Using optogenetics to control electric signaling in cells may prevent, normalize tumors

Researchers demonstrated the possibility of preventing tumors from forming and normalizing tumors after they have formed.

Researchers at Tufts University (Medford/Somerville, MA) demonstrated the possibility of preventing tumors from forming and normalizing tumors after they have formed by using optogenetics to control electrical signaling among cells. The technique, done in a frog model, allowed the research team to specifically manipulate bioelectrical signals to both prevent and cause regression of tumors induced by oncogenes.
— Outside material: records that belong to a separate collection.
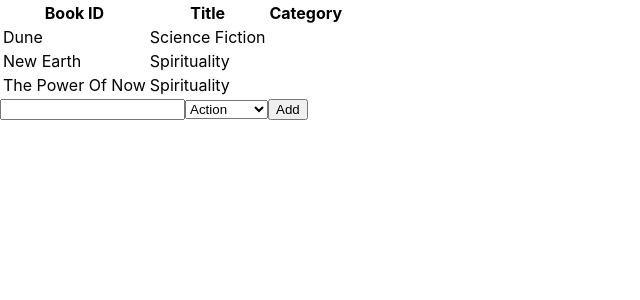
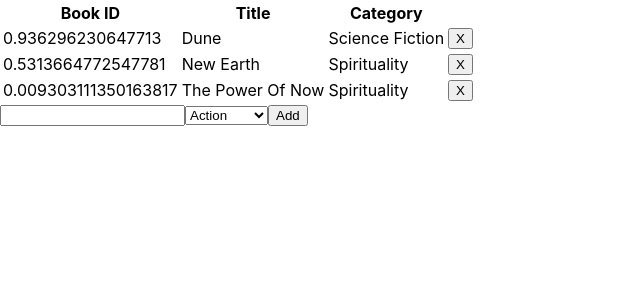
Before and after one commit to AbdelrhmanAmin/Bookstore, a React (Create React App) app: page / in a window 1280 px wide. Shown: the top 300 px of the page, without its empty margins (0-640 px from the left). Built offline with nearby package versions, Linux system fonts and the light colour scheme.

Commit message:
Add milestone-3

```diff
--- a/src/components/Book.js
+++ b/src/components/Book.js
@@ -1,17 +1,23 @@
 import PropTypes from 'prop-types';
 
-const Book = ({ book: { key, title, category } }) => (
+const Book = ({ book: { id, title, category }, key, handleRemoveBook }) => (
   <tr key={key}>
+    <td>{id}</td>
     <td>{title}</td>
     <td>{category}</td>
+    <td>
+      <button type="button" onClick={() => handleRemoveBook({ id, title, category })}>X</button>
+    </td>
   </tr>
 );
 Book.propTypes = {
   book: PropTypes.exact({
-    key: PropTypes.number.isRequired,
+    id: PropTypes.number.isRequired,
     title: PropTypes.string.isRequired,
     category: PropTypes.string.isRequired,
   }).isRequired,
+  key: PropTypes.number.isRequired,
+  handleRemoveBook: PropTypes.func.isRequired,
 };
 
 export default Book;
--- a/src/containers/BooksForm.js
+++ b/src/containers/BooksForm.js
@@ -1,4 +1,34 @@
-const BooksForm = () => {
+/* eslint-disable react/prop-types */
+/* eslint-disable no-unused-vars */
+import React, { useState } from 'react';
+import { connect } from 'react-redux';
+import { createBook } from '../actions/index';
+
+const BooksForm = ({ dispatch }) => {
+  const [state, setState] = useState({
+    id: Date.now(),
+    title: '',
+    category: 'Action',
+  });
+  const handleChange = (e) => {
+    if (e.target.name === 'title') {
+      setState({
+        ...state, title: e.target.value,
+      });
+    }
+    if (e.target.name === 'category') {
+      setState({
+        ...state, title: e.target.value,
+      });
+    }
+  };
+  const handleSubmit = (e) => {
+    e.preventDefault();
+    setState({
+      ...state, id: Date.now(),
+    });
+    dispatch(createBook(state));
+  };
   const categories = [
     'Action',
     'Biography',
@@ -10,15 +40,15 @@ const BooksForm = () => {
   ];
   return (
     <form>
-      <input type="text" id="title" name="title" />
-      <select id="category" name="category">
+      <input type="text" id="title" name="title" onChange={handleChange} />
+      <select id="category" name="category" onClick={handleChange}>
         {categories.map((category) => (
           <option key={category} value={category}>{category}</option>
         ))}
       </select>
-      <button type="submit">Add</button>
+      <button type="submit" onClick={handleSubmit}>Add</button>
     </form>
   );
 };
 
-export default BooksForm;
+export default connect()(BooksForm);
--- a/src/containers/BooksList.js
+++ b/src/containers/BooksList.js
@@ -1,9 +1,15 @@
-/* eslint-disable react/prop-types */
-import React from 'react';
+import PropTypes from 'prop-types';
 import { connect } from 'react-redux';
 import Book from '../components/Book';
+import { removeBook } from '../actions/index';
 
-const BooksList = ({ books }) => (
+const BooksList = (props) => {
+  const handleRemoveBook = (book) => {
+    const { removeBook } = props;
+    removeBook(book);
+  };
+  const { books } = props;
+  return (
     <table>
       <thead>
         <tr>
@@ -13,12 +19,31 @@ const BooksList = ({ books }) => (
         </tr>
       </thead>
       <tbody>
-      {books.map((book) => <Book key={book.id} book={book} />)}
+        {books.map((book) => (
+          <Book
+            key={Math.random()}
+            book={book}
+            handleRemoveBook={handleRemoveBook}
+          />
+        ))}
       </tbody>
     </table>
   );
+};
+
+BooksList.propTypes = {
+  books: PropTypes.arrayOf(PropTypes.object).isRequired,
+  removeBook: PropTypes.func.isRequired,
+};
+
 const mapStateToProps = (state) => ({
   books: state.books,
 });
 
-export default connect(mapStateToProps, null)(BooksList);
+const mapDispatchToProps = (dispatch) => ({
+  removeBook: (book) => {
+    dispatch(removeBook(book));
+  },
+});
+
+export default connect(mapStateToProps, mapDispatchToProps)(BooksList);
--- a/src/reducers/books.js
+++ b/src/reducers/books.js
@@ -6,8 +6,8 @@ const booksReducer = (state = [], action) => {
     return result;
   }
   if (action.type === REMOVE) {
-    const filteredBooks = state.books.filter((book) => book.id !== action.book.id);
-    return { ...state, books: filteredBooks };
+    const filteredBooks = state.filter((book) => book.id !== action.book.id);
+    return filteredBooks;
   }
 
   return state;
```
Lines whose indentation alone changed are shown as unchanged.
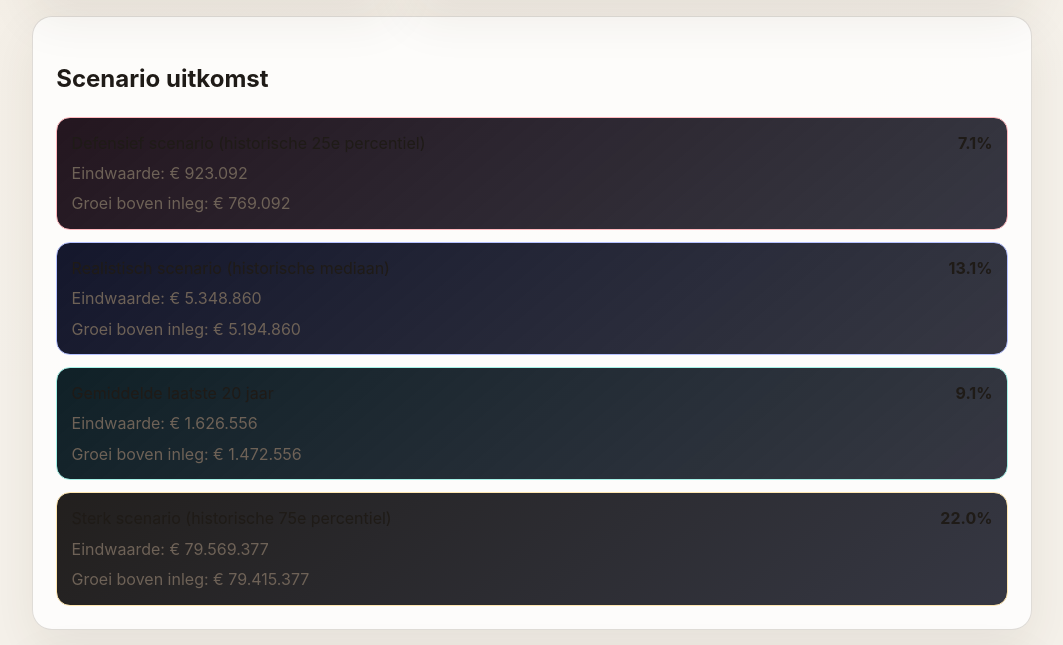
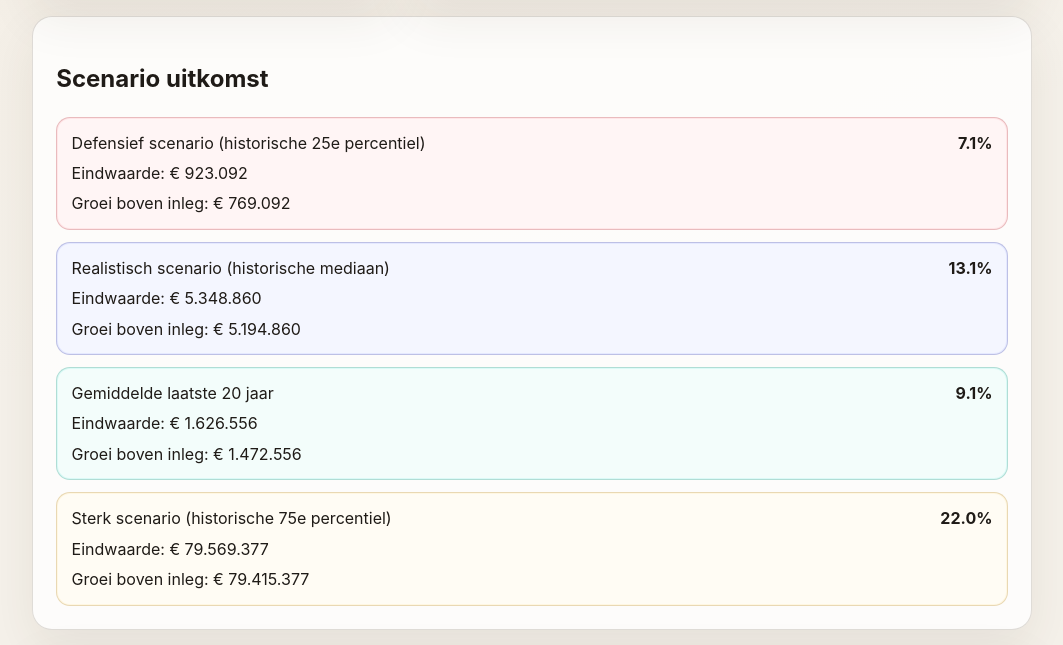
Before and after one commit to Jaymian-Lee/portfolio2024, a React (Create React App) app: page /sp500-calculator in a window 1280 px wide. Shown: the part 1233-1878 px from the top of the page, without its empty margins (108-1171 px from the left). Built offline with nearby package versions, Linux system fonts and the light colour scheme; no server answers.

Commit message:
Improve scenario card contrast and readability in S&P calculator

```diff
--- a/src/pages/SP500CalculatorPage.css
+++ b/src/pages/SP500CalculatorPage.css
@@ -266,9 +266,10 @@
 
 .scenario-item {
   border-radius: 14px;
-  border: 1px solid color-mix(in oklab, var(--scenario-color), #ffffff 45%);
-  background: linear-gradient(140deg, color-mix(in oklab, var(--scenario-color), #06070f 85%), rgba(10, 12, 26, 0.82));
+  border: 1px solid color-mix(in oklab, var(--scenario-color), var(--border) 70%);
+  background: color-mix(in oklab, var(--scenario-color), var(--surface-strong) 92%);
   padding: 0.8rem 0.9rem;
+  box-shadow: inset 0 0 0 1px color-mix(in oklab, var(--scenario-color), transparent 88%);
 }
 
 .scenario-head {
@@ -290,7 +291,7 @@
 .scenario-final,
 .scenario-growth {
   margin: 0.35rem 0 0;
-  color: var(--muted);
+  color: var(--text);
 }
 
 .sp500-grid {
```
Related: Optogenetics tools address a growing range of applications

Virtually all healthy cells maintain a more negative voltage in the cell interior compared with the cell exterior—the opening and closing of ion channels in the cell membrane can cause the voltage to become more positive (depolarizing the cell) or more negative (polarizing the cell). Tumors can be detected by their abnormal bioelectrical signature before they are otherwise apparent.

Lead author Brook Chernet, Ph.D., injected cells in Xenopus laevis embryos with RNA encoding a mutant RAS oncogene known to cause cancer-like growths. The researchers also expressed and activated either a blue light-activated, positively charged ion channel, ChR2D156A, or a green light-activated proton pump, Archaerhodopsin (Arch), both of which hyperpolarize frog embryonic cells, thereby inducing an electric current that caused the cells to go from a cancer-like depolarized state to a normal, more negative polarized state. Activation of both agents significantly lowered the incidence of tumor formation and also increased the frequency with which tumors regressed into normal tissue.
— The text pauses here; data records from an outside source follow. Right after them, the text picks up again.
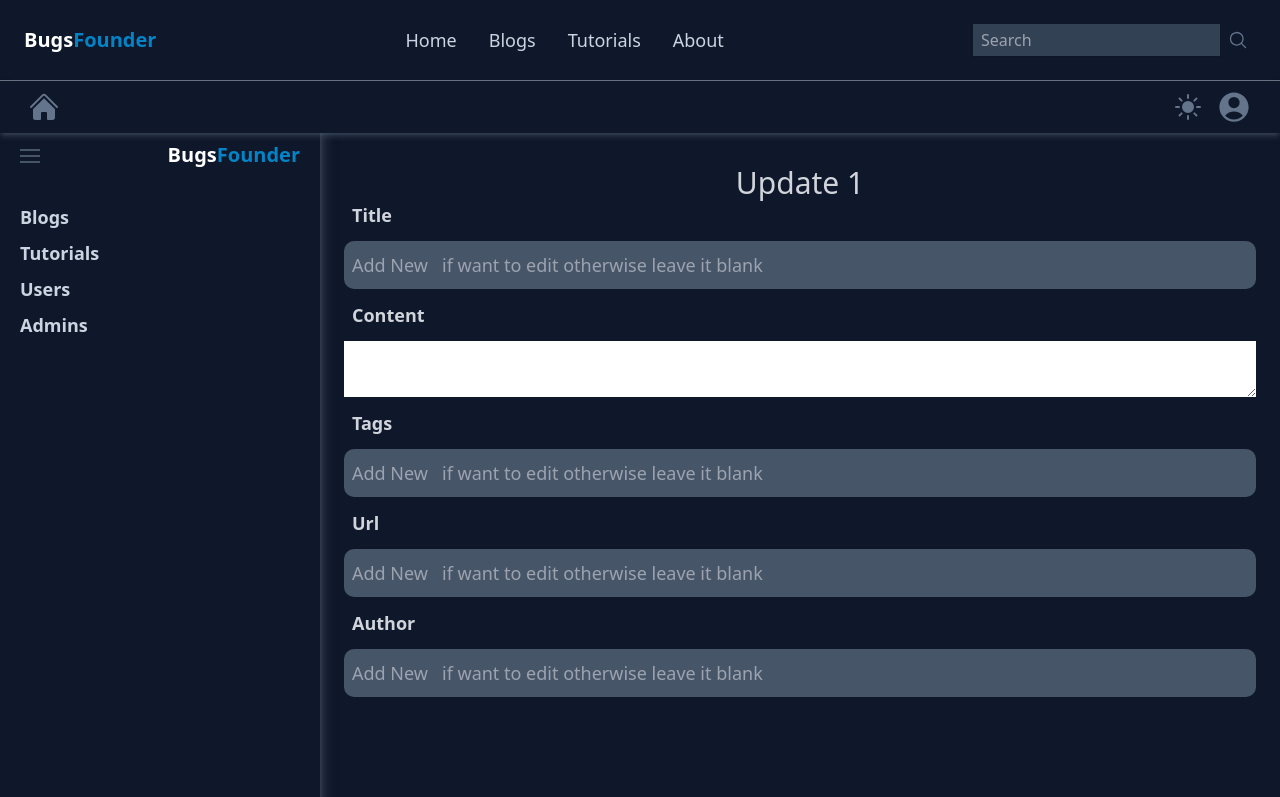
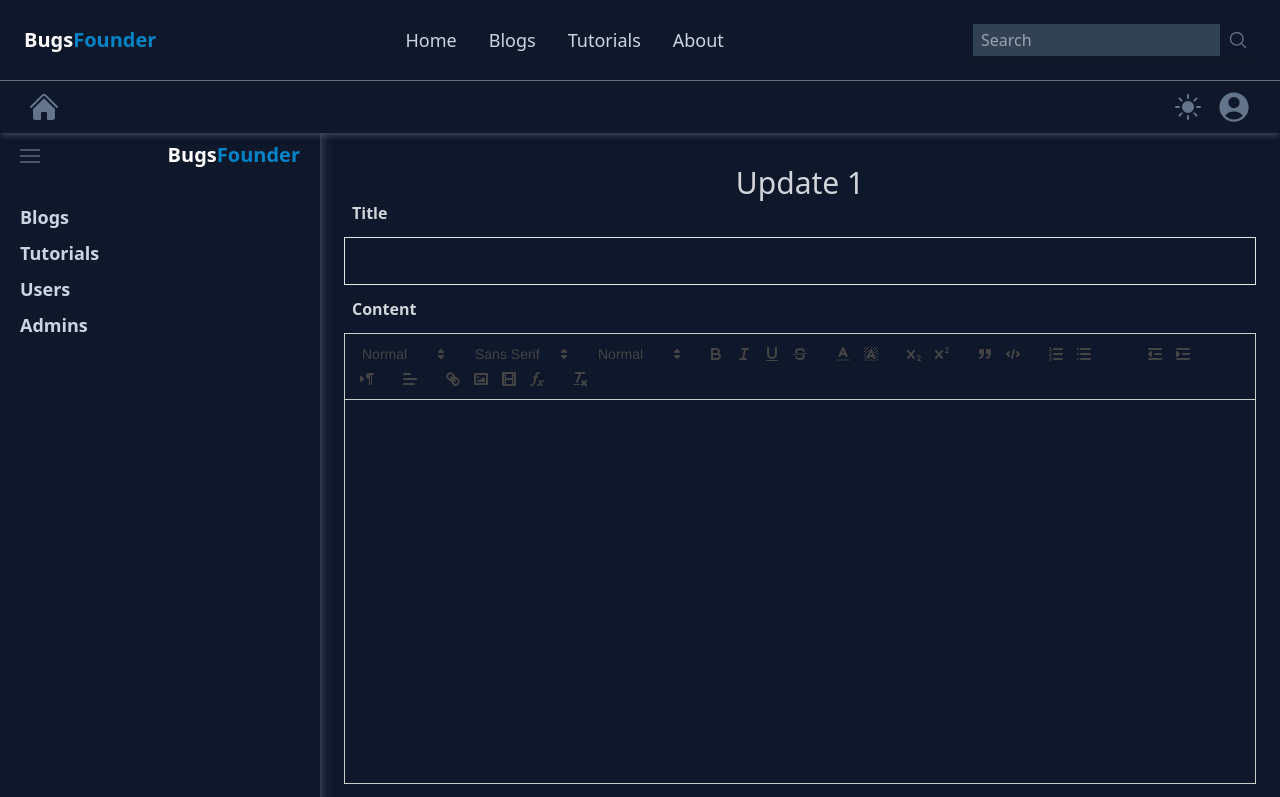
Before and after one commit to Bugsfounder/bugsFounderWebsite, a React (Create React App) app in the folder frontend/: page /kubari/admin/blogs/edit/1 in a window 1280 px wide. Shown: the top 797 px of the page. Built offline with nearby package versions, Linux system fonts and the light colour scheme; no server answers.

Commit message:
implementing edit blog

```diff
--- a/frontend/package.json
+++ b/frontend/package.json
@@ -8,6 +8,7 @@
     "@testing-library/react": "^13.4.0",
     "@testing-library/user-event": "^13.5.0",
     "axios": "^1.7.2",
+    "highlight.js": "^11.10.0",
     "quill": "^2.0.2",
     "react": "^18.3.1",
     "react-dom": "^18.3.1",
--- a/frontend/src/Components/AdminComponents/AdminEditBlog.js
+++ b/frontend/src/Components/AdminComponents/AdminEditBlog.js
@@ -1,8 +1,10 @@
 import React, { useEffect, useState } from 'react'
 import { useOutletContext, useParams } from 'react-router'
+import TextEditor from '../utils/TextEditor';
 
 const AdminEditBlog = () => {
     const { privateAxiosInstance, publicAxiosInstance } = useOutletContext();
+    const [editorHtml, setEditorHtml] = useState('');
     const [oldBlog, setOldBlog] = useState({})
     const [newBlog, setNewBlog] = useState(oldBlog)
 
@@ -10,52 +12,79 @@ const AdminEditBlog = () => {
     let blogHeading = blog_url.split("-").map(word => word.charAt(0).toUpperCase() + word.slice(1)).join(" ")
 
     const getOldBlogByUrl = async (url) => {
-        const response = await publicAxiosInstance.get(`/blog/${blog_url}`)
-        console.log(response.data)
-        setOldBlog(response.data)
-        setNewBlog(response.data)
+        try {
+            const response = await publicAxiosInstance.get(`/blog/${url}`);
+            console.log(response.data);
+            setOldBlog(response.data);
+            setNewBlog(response.data);
+        } catch (err) {
+            console.error('Error fetching blog: ', err);
+        }
     }
+
     const handleEditFormSubmit = async (event) => {
-        event.preventDefault()
-        // const blog_url = await
-        console.log("form submit....")
+        event.preventDefault();
+        const config = {
+            headers: {
+                'Content-Type': 'application/json',
+                // 'Authorization': 'Bearer YOUR_ACCESS_TOKEN'
+            }
+        };
+        try {
+            const response = await privateAxiosInstance.put(`/blog/${blog_url}`, newBlog, config);
+            console.log("form submit....", response);
+        } catch (err) {
+            console.error("Unable to put data ", err);
+            // You can also set an error state or show a notification to the user
+            // setError('Failed to fetch blog data');
+        }
     }
 
     useEffect(() => {
-        getOldBlogByUrl(blog_url)
-    }, [])
+        getOldBlogByUrl(blog_url);
+    }, [blog_url]);
 
     const handleChange = (event) => {
-        const { name, value } = event.target
+        const { name, value } = event.target;
         setNewBlog({
             ...newBlog,
             [name]: value
         });
     };
 
+    const handleContentChange = (content) => {
+        setNewBlog({
+            ...newBlog,
+            content
+        });
+        console.log(content);
+    }
+
     return (
         <>
             <div className="p-6">
                 <h1 className='text-3xl text-center'>Update {blogHeading}</h1>
-                <form onSubmit={handleEditFormSubmit} className='flex flex-col space-y-3 text-lg'>
+                <form onSubmit={handleEditFormSubmit} className='flex flex-col space-y-3'>
                     <label className='px-2 font-bold hover:text-slate-400 cursor-pointer' htmlFor="title">Title</label>
-                    <input className='dark:bg-slate-600 p-2 rounded-[10px] h-12' value={newBlog.title} placeholder='Add New   if want to edit otherwise leave it blank' type="text" id="title" name='title' onChange={handleChange} />
+                    <input className='dark:bg-slate-900 border p-2 outline-none h-12' value={newBlog.title} type="text" id="title" name='title' onChange={handleChange} />
 
                     <label className='px-2 font-bold hover:text-slate-400 cursor-pointer' htmlFor="content">Content</label>
-                    <textarea value={newBlog.content} type="text" name="content" id="content" />
+                    <TextEditor editorHtml={newBlog.content} setEditorHtml={handleContentChange} />
 
-                    <label className='px-2 font-bold hover:text-slate-400 cursor-pointer' htmlFor="tags">Tags</label>
-                    <input className='dark:bg-slate-600 p-2 rounded-[10px] h-12' value={newBlog.tags} placeholder='Add New   if want to edit otherwise leave it blank' type="tags" name="tags" id="tags" />
+                    <label className='px-2 font-bold  hover:text-slate-400 cursor-pointer' htmlFor="tags">Tags</label>
+                    <input className='dark:bg-slate-900 border p-2 outline-none h-12' value={newBlog.tags} type="text" name="tags" id="tags" onChange={handleChange} />
 
                     <label className='px-2 font-bold hover:text-slate-400 cursor-pointer' htmlFor="url">Url</label>
-                    <input className='dark:bg-slate-600 p-2 rounded-[10px] h-12' value={newBlog.url} placeholder='Add New   if want to edit otherwise leave it blank' type="text" name="url" id="url" />
+                    <input className='dark:bg-slate-900 border p-2 outline-none  h-12' value={newBlog.url} type="text" name="url" id="url" onChange={handleChange} />
 
                     <label className='px-2 font-bold hover:text-slate-400 cursor-pointer' htmlFor="author">Author</label>
-                    <input className='dark:bg-slate-600 p-2 rounded-[10px] h-12' value={newBlog.author} placeholder='Add New   if want to edit otherwise leave it blank' type="text" name="author" id="author" />
+                    <input className='dark:bg-slate-900 border p-2 outline-none h-12' value={newBlog.author} type="text" name="author" id="author" onChange={handleChange} />
+
+                    <button type='submit' className='w-40 py-3 px-5 dark:bg-slate-800  bg-gray-500 border font-bold hover:dark:bg-slate-900 '>Update</button>
                 </form>
             </div>
         </>
     )
 }
 
-export default AdminEditBlog
+export default AdminEditBlog;
--- /dev/null
+++ b/frontend/src/Components/utils/TextEditor.js
@@ -0,0 +1,58 @@
+import React, { useEffect, useState } from 'react';
+import ReactQuill from 'react-quill';
+import 'react-quill/dist/quill.snow.css';
+import hljs from "highlight.js"
+import 'highlight.js/styles/github.css'
+
+const TextEditor = ({ editorHtml, setEditorHtml }) => {
+
+    useEffect(() => {
+        // Apply syntax highlighting to code blocks
+        document.querySelectorAll('pre code').forEach((block) => {
+            hljs.highlightBlock(block);
+        });
+    }, [editorHtml]);
+
+    const modules = {
+        toolbar: [
+            [{ 'header': [1, 2, 3, 4, 5, 6, false] }],
+            [{ 'font': [] }],
+            [{ 'size': [] }],
+            ['bold', 'italic', 'underline', 'strike'],
+            [{ 'color': [] }, { 'background': [] }],
+            [{ 'script': 'sub' }, { 'script': 'super' }],
+            ['blockquote', 'code-block'],
+            [{ 'list': 'ordered' }, { 'list': 'bullet' }, { 'list': 'checked' }],
+            [{ 'indent': '-1' }, { 'indent': '+1' }],
+            [{ 'direction': 'rtl' }],
+            [{ 'align': [] }],
+            ['link', 'image', 'video', 'formula'],
+            ['clean'] // Remove formatting button
+        ],
+    };
+
+    const formats = [
+        'header', 'font', 'size',
+        'bold', 'italic', 'underline', 'strike',
+        'color', 'background',
+        'script', 'blockquote', 'code-block',
+        'list', 'bullet', 'checked', 'indent',
+        'direction', 'align',
+        'link', 'image', 'video', 'formula'
+    ];
+
+    return (
+        <div className=''>
+            <ReactQuill
+                theme="snow"
+                value={editorHtml}
+                onChange={setEditorHtml}
+                modules={modules}
+                formats={formats}
+                className='h-96  mb-16'
+            />
+        </div>
+    );
+};
+
+export default TextEditor;
--- a/frontend/src/index.css
+++ b/frontend/src/index.css
@@ -1,3 +1,4 @@
+
 @tailwind base;
 @tailwind components;
 @tailwind utilities;
```
Also changed, not shown: 1 other file (tests, documents, lock files or other folders).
"This provides proof of principle for a novel class of therapies which use light to override the action of oncogenic mutations," says senior and corresponding author Michael Levin, Ph.D., who holds the Vannevar Bush chair in biology and directs the Center for Regenerative and Developmental Biology at Tufts School of Arts and Sciences. "Using light to specifically target tumors would avoid subjecting the whole body to toxic chemotherapy or similar reagents."

Full details of the work appear in the journal Oncotarget; for more information, please visit

More in Biophotonics Techniques